Still in the midst of handling its diesel emission scandal, Volkswagen is coming under question for another, unrelated problem: the possible under-reporting of U.S. deaths and injuries. Though they would be far from the only auto manufacturers to have done so, a recent study reveals they may be one of the worst offenders, having nine times fewer injuries and deaths than the average manufacturer and half the injuries and deaths as those that have already been cited for failure to comply with reporting regulations. If found to be true, this could mean serious trouble for Volkswagen.
Volkswagen and Reporting Statistics
Fifteen years ago, Ford Explorers equipped with Firestone tires were blowing out and failing at an unusually high rate, causing numerous rollover accidents. It was not until more than 200 people had died before anyone realized that a defective car parts were causing the accidents. This was when and why the National Highway Traffic Safety Administration (NHTSA) started requiring that auto manufacturers report deaths and injuries that occurred in their vehicles.
A recent study evaluated how well manufacturers have been complying with the regulation. On average, all manufacturers had an annual incident rate of 301 per 1 million vehicles. General Motors—who announced more than 70 recalls on more than 30 million vehicles (due, in part, to Takata airbag issues) had the highest incident rate, with an incident rate of 524 per 1 million vehicles per year. BMW and Toyota also had above average rates.
In descending order, Chrysler, Honda, Nissan, and VW fell on the low end of the spectrum. Two of those manufacturers—Chrysler (101 incidents per 1 million vehicles) and Honda (78 per 1 million) recently acknowledged an underreporting on their death and injury records. Volkswagen had only 34 incidents per 1 million vehicles, placing them significantly lower than those that had been cited for non-compliance. This puts the German manufacturer under some serious scrutiny when it comes to their accident and injury reports as is, but it is their recent history of cheating the system that is really working against them.

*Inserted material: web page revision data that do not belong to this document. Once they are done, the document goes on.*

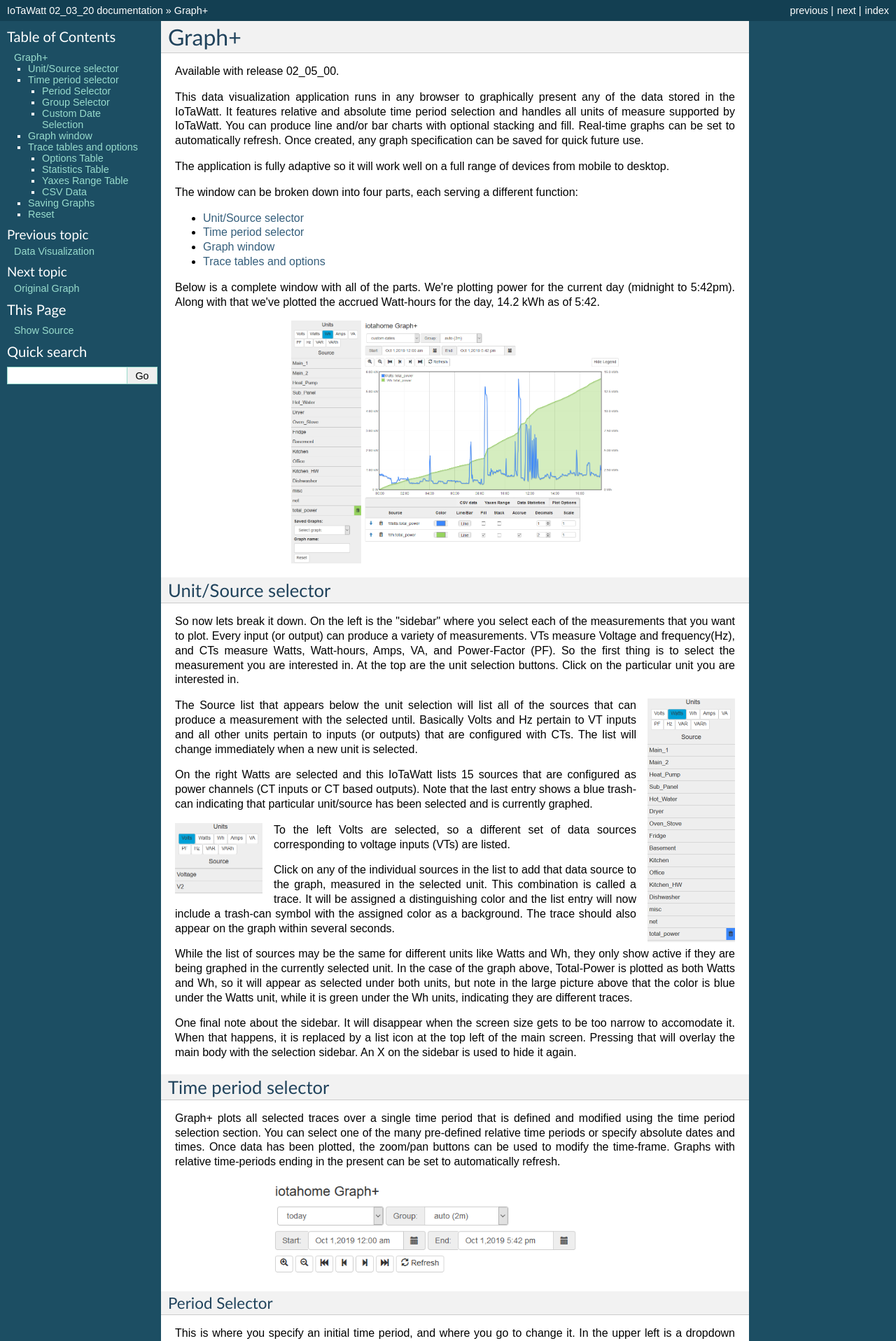
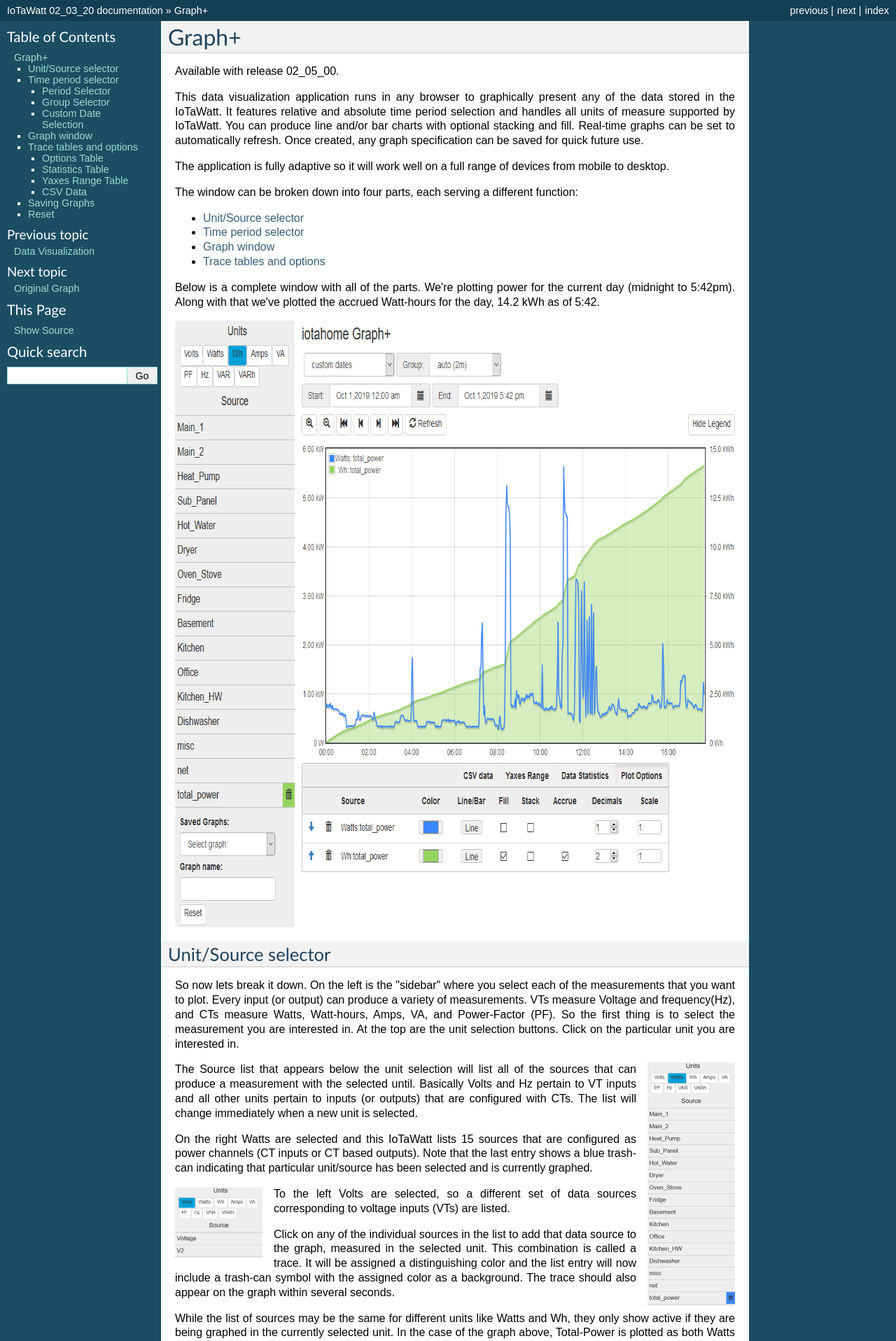
Before and after one commit to boblemaire/IoTaWatt, a Sphinx documentation site: the page built from Docs/graphPlus.rst, in a window 1280 px wide. Shown: the top 1916 px of the page at 70% size. Built offline with Sphinx 7.4.7, drawn with Linux system fonts in a browser that asks for light colours; formulas are drawn with MathJax 3.

Commit message:
Update graphPlus.rst

```diff
--- a/Docs/graphPlus.rst
+++ b/Docs/graphPlus.rst
@@ -26,7 +26,7 @@
 14.2 kWh as of 5:42.
 
 .. image:: pics/graphPlus/graphPlus.PNG
-    :scale: 40 %
+    :scale: 100 %
     :align: center
     :alt: Graph+ image
 
```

How and Why Emissions Scandal Increases Suspicion of Volkswagen's Alleged Underreporting
Recently, the German automaker acknowledged the intentional insertion and use of secret code in their engine control systems. Designed to cheat emissions tests, the code could detect when a vehicle was undergoing testing and would significantly reduce the emission of nitrogen to ensure the vehicle passed; in reality, that very same vehicle could produce up to 40 times the federal limit.

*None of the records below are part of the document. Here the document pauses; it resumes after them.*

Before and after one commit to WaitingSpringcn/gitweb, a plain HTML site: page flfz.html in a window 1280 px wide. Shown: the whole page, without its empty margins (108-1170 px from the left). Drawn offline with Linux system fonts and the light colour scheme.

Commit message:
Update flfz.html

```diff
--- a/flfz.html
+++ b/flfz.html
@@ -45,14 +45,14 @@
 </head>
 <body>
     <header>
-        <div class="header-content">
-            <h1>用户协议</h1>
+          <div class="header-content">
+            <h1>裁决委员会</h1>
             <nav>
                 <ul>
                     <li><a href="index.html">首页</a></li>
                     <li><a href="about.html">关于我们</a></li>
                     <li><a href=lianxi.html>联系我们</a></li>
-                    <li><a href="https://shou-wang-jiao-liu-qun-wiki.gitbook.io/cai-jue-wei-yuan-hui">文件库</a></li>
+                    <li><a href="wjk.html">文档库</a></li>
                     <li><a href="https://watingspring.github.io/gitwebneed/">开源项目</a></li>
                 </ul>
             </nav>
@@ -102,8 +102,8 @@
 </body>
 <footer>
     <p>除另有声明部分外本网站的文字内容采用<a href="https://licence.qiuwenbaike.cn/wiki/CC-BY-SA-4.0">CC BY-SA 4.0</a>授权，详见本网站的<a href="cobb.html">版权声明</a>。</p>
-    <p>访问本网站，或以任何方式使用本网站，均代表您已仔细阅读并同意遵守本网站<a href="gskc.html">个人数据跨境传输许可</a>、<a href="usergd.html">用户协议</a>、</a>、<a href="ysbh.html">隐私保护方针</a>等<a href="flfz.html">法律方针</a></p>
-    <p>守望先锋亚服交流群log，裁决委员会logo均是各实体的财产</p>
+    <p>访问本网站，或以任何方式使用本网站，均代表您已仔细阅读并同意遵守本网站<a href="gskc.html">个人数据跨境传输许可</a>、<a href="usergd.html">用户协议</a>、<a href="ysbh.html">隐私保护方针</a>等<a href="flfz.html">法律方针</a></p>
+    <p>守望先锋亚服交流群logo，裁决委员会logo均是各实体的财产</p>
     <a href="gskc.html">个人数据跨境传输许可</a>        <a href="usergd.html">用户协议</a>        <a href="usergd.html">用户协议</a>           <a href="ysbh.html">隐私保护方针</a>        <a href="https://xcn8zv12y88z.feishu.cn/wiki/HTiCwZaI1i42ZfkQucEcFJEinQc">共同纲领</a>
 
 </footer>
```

It is a truly deceptive practice, and it makes Volkswagen look as though they are willing to cheat on anything. While this may not be true, it does not bode well for them in the long-run, and it could place them under intense scrutiny when it comes to how and why their reported injuries and deaths are so much lower than other manufacturers.
What the Under-Reporting Means for Vehicle Owners
The intentional lack of reporting among vehicle manufacturers is a complex issue with dangerous implications. Not only are automobile manufacturers deceiving the public (and their investors) to line their pockets, there are real lives being affected—lives of the average American. Husbands, wives, brothers, sisters, moms, and dads lose their lives over something that was preventable, something that should have been corrected. It is completely unacceptable.
At Hurley, McKenna & Hertz, P.C., we believe that victims deserve fair compensation when they are wronged by the deceptive actions and practices of multi-million dollar corporations, and we fight hard for our clients to try and make that happen. If you or someone you love has been injured or killed in an accident because of the negligent actions of automobile manufacturers, call our Chicago defective automobile attorneys at [[phone]] today for your free consultation.